Content Curation is a term that originated from the job title, curator which was typically someone employed by a cultural institution (ie. Museum or art gallery) and were responsible for sourcing and managing the institutions collections. In the world of online content, the role is similar but you’re seeking out the best articles or infographics to share with your followers, readers or subscribers instead of art pieces for those who walk through the doors.
Why Should You Curate Content?
Amanda DiSilvestro of Seach Engine Journal highlights a handful of reasons why content curation can help. Some of these reasons included ideas like:
- You have the ability improve your relationship with other sites. I recommend that you let people know when you mention them in your curation efforts. Whether it’s a blog round up or newsletter.
- You can establish yourself as an industry leader by association. The key is to ensure you’re consistent in curating great content.
- You open up new sharing opportunities. The more content you’re sharing, the more chances that others will share it as well.
- You can grow your brand by giving more yourself more opportunities to be seen.
Where & How Can You Curate Content?
Content curation can be done by an individual or by a tool. It’s likely that you’ve come across content curation on a network like Facebook, Twitter or a newsletter you’ve subscribed to. It can also be found in individual blog posts or even in a users entire Twitter stream.
Some people have built their following using social curation tools like Pinterest or Scoop.it. These channels allow you to source a handful of pieces of content from around the web into categories.
For example, on Pinterest, I have a created a ‘board’ for inspirational quotes:
A Pinterest board is where the collection takes place and users can subscribe to these boards to stay in the loop on what’s being added. Someone who creates a board on wedding dresses would add a handful of pictures of wedding dresses and someone who creates a board name inspiration would gather content that inspires others.
This is the art of curation through Pinterest.
But that’s just one of the ways you can curate content and establish a voice.
Facebook Content Curation
Worldwide, there are over 1.4 billion monthly active Facebook users (MAUs) which has been increasing by 13 percent year over year. Nearly one billion of those users are estimated to sign in each and every day via mobile, desktop or tablet. To suggest that Facebook is no longer a relevant channel in the world of social media is simply a stupid statement.
If you’re looking to tell your story online, Facebook still presents itself as a great channel to do exactly that. It’s the most popular network and it’s a channel that has resonated with all walks of life. And it only takes a little bit of digging to see this in action.
On Facebook, there are two different types of primary accounts that you can create. You can develop a Facebook profile or you can develop a Facebook page. While it is possible to become a content curator using your profile, the most successful content curation accounts use Facebook as a page.
One of my favorite accounts on Facebook is called Interesting Engineering.

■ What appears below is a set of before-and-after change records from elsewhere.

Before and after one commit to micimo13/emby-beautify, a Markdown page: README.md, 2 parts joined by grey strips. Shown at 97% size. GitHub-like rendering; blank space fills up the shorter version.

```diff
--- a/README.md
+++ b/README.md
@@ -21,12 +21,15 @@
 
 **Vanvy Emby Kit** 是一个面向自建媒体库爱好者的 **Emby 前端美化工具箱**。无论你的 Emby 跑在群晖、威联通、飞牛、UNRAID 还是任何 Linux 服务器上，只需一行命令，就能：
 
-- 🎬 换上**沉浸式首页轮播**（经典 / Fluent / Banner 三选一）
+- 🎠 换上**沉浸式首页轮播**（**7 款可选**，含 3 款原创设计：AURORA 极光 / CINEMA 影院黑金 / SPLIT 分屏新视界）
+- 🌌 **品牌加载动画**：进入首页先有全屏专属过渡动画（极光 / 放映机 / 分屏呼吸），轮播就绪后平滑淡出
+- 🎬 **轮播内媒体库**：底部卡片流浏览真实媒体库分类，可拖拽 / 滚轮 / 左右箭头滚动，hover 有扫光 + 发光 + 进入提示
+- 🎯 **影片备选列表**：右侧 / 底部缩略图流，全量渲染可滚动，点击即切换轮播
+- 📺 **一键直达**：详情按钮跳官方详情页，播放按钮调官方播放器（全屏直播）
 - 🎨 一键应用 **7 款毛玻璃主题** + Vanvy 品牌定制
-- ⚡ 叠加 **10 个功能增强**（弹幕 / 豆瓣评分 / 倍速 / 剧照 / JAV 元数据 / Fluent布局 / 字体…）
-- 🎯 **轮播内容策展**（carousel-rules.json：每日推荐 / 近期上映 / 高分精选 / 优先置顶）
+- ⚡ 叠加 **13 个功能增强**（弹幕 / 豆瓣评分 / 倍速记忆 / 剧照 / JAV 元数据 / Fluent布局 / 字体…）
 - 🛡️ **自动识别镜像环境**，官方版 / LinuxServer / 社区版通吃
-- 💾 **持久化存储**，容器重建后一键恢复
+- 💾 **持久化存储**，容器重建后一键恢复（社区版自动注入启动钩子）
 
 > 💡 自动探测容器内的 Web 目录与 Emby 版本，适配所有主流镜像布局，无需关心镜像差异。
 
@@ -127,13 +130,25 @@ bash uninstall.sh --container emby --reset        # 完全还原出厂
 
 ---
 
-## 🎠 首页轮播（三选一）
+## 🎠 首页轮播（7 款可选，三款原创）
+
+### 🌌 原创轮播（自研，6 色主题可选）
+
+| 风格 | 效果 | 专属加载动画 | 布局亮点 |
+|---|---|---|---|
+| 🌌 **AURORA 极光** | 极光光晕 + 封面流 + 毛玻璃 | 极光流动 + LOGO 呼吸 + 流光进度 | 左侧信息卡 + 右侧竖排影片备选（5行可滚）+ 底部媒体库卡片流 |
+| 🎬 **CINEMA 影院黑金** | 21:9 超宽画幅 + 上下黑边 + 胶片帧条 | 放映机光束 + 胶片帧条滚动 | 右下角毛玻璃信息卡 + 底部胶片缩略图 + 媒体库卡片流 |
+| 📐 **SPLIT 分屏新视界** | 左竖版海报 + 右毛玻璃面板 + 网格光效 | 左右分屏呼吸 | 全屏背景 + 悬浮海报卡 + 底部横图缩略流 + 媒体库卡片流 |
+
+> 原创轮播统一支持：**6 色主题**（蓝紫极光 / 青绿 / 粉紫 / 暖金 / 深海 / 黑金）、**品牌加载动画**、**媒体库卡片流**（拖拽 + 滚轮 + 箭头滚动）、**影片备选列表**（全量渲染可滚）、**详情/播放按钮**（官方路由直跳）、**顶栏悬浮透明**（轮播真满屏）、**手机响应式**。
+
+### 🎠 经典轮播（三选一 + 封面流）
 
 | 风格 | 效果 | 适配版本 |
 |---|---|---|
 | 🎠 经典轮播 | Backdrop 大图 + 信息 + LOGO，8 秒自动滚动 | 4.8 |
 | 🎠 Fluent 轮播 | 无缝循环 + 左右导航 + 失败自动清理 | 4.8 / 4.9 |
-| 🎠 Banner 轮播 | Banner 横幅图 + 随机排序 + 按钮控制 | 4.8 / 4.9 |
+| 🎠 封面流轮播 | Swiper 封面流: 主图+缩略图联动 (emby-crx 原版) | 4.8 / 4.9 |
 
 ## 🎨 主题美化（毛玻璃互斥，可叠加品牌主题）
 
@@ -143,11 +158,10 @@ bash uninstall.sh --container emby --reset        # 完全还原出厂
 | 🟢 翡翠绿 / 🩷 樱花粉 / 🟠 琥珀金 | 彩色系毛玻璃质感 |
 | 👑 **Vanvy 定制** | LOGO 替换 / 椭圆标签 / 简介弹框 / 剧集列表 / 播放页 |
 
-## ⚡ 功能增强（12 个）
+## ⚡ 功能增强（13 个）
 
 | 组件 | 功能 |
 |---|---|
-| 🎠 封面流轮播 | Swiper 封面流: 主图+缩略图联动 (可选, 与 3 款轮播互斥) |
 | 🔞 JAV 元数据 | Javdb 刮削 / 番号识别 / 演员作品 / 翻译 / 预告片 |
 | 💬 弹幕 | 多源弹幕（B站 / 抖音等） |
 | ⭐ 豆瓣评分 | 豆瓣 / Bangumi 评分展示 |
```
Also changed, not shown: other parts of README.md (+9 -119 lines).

The Facebook page has more than 5.3 million likes and is typically generating more than 25,000 likes per post with 30,000 shares.
How do they do it?
Every day, this page shares stories surrounding science, tech and futurology. It shares everything from photos like these:
To videos like this.
And that’s it.
Nothing more. Nothing less.
It curates the best content on the topic of technology for those interested in it. But they’re not the only one leveraging the power of content curation.
Look no further than Tyrese Gibson, yes, the guy from Fast & Furious to find someone who has taken their reputation to the next level by curating content. Tyrese has more than 28 million followers on Facebook and it’s largely in part to his ability to curate memes and inspirational posts on Facebook.
One of his most recent shares was this dog video that generated more than 4M shares, 1.5M likes and a jaw-dropping 147 million views.
That’s the power of content curation on Facebook. If you can spend time to uncover content that people want and share it on the regular, people will begin to take notice. As you dive into Facebook, you will realize that there are a countless number of pages that focus on specific niches and have amassed hundreds of thousands of followers by leveraging content curation.
Curate Content Through Twitter
The act of curating content on Twitter is one of the most popular forms of content curation. It’s one of the most popular approaches to content curation because it’s one of the most effective ways to build and grow a Twitter following. Studies have already showed us that those who tweet a lot of links tend to have more followers.
While working on this blog post, I went through my bookmarks to identify some of my most frequently visited Twitter accounts for insights. As I looked closely at the list, I quickly realized that the people who I follow as a resource for news and information are people who invest in finding great resources. Some are professors, some are professional bloggers, some are journalists and some are researchers.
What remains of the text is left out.